Climate change impacts in the public imagination tend to be “spectaculars” such as sea-level rise, wildfires, and extreme weather events. But there is much less awareness of how bad overheating can be for your health, especially in a northern climate like Canada’s. Yet in 2018, a heat wave caused 86 heat-related excess deaths in Quebec, while approximately 100 excess deaths were recorded during an unusually hot week in Vancouver in 2009.1 More recently, several provinces, including British Columbia (BC), Ontario, and Quebec, experienced excessive heat and record breaking temperatures over a five day period in late June 2021. British Columbia’s chief coroner has attributed 570 of the 815 sudden deaths in BC during that time period to the heat wave.2
Air conditioning and other forms of cooling are commonplace in many parts of Ontario and Quebec. However, over much of southern BC and Atlantic Canada, mechanical cooling hasn’t been necessary historically. It surprises many to learn that such cooling is already necessary in these regions, given the warming that has occurred in recent decades. This demonstrates how climate change can not only intensify existing issues, but can also create entirely new types of challenges.
Aside from record temperatures and heat waves, the climate change-driven increase in the number of days per year that are sufficiently hot to require some form of cooling is already having an impact on public health. A recent study by Toronto Public Health found that mortality risks begin to increase when temperatures climb above 26ºC.3 In southern BC, these temperatures would have been rare 50 years ago, but now occur every year, particularly in the large urban centres.
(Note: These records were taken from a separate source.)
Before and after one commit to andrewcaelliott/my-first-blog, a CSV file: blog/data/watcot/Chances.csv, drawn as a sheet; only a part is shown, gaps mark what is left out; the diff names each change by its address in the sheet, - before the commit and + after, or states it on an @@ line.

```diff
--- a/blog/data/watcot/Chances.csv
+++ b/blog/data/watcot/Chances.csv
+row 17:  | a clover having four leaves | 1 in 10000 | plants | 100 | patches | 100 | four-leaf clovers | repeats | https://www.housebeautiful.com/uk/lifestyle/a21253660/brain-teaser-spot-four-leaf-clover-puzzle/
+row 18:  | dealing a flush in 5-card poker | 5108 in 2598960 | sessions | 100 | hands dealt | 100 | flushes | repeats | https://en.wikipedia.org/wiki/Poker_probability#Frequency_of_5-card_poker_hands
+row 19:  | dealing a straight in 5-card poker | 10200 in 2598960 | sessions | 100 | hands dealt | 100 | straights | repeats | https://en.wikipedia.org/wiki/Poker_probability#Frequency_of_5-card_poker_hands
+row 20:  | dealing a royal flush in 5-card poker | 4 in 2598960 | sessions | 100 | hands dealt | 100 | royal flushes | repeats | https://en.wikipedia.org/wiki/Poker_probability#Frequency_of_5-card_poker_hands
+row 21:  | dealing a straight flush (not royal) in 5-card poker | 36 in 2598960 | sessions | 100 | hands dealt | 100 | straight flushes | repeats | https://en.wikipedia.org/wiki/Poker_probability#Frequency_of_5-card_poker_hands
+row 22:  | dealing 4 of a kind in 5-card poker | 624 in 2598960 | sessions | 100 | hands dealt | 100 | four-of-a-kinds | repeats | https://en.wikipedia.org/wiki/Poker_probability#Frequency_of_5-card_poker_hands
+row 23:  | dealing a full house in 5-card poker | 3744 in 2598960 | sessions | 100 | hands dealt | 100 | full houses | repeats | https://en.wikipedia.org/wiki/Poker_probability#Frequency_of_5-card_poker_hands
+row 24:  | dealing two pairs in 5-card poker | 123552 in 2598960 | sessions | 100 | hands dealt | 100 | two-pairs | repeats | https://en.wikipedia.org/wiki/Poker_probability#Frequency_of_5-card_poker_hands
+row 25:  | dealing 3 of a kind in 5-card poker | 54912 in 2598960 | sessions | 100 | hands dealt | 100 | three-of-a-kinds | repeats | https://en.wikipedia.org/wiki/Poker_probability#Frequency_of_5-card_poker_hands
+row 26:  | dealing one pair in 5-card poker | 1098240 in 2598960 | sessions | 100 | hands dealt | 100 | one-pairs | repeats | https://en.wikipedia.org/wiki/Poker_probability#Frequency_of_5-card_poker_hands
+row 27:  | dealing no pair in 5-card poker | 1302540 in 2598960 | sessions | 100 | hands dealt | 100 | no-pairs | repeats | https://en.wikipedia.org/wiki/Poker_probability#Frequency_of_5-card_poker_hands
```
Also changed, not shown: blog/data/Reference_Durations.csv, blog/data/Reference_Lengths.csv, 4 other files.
ClimateData.ca can assist in the identification of such key temperature thresholds and where they are most likely to occur.
“In Canada, this, you know, northern country, we have a tendency to play down the importance of taking action when the weather is hot. For most people, it’s kind of like, ‘Oh, it’s hot’, and that’s it,” says Magda Szpala, Director of Sustainability and Resiliency at BC Housing, the public agency responsible for building and managing social housing in the western province.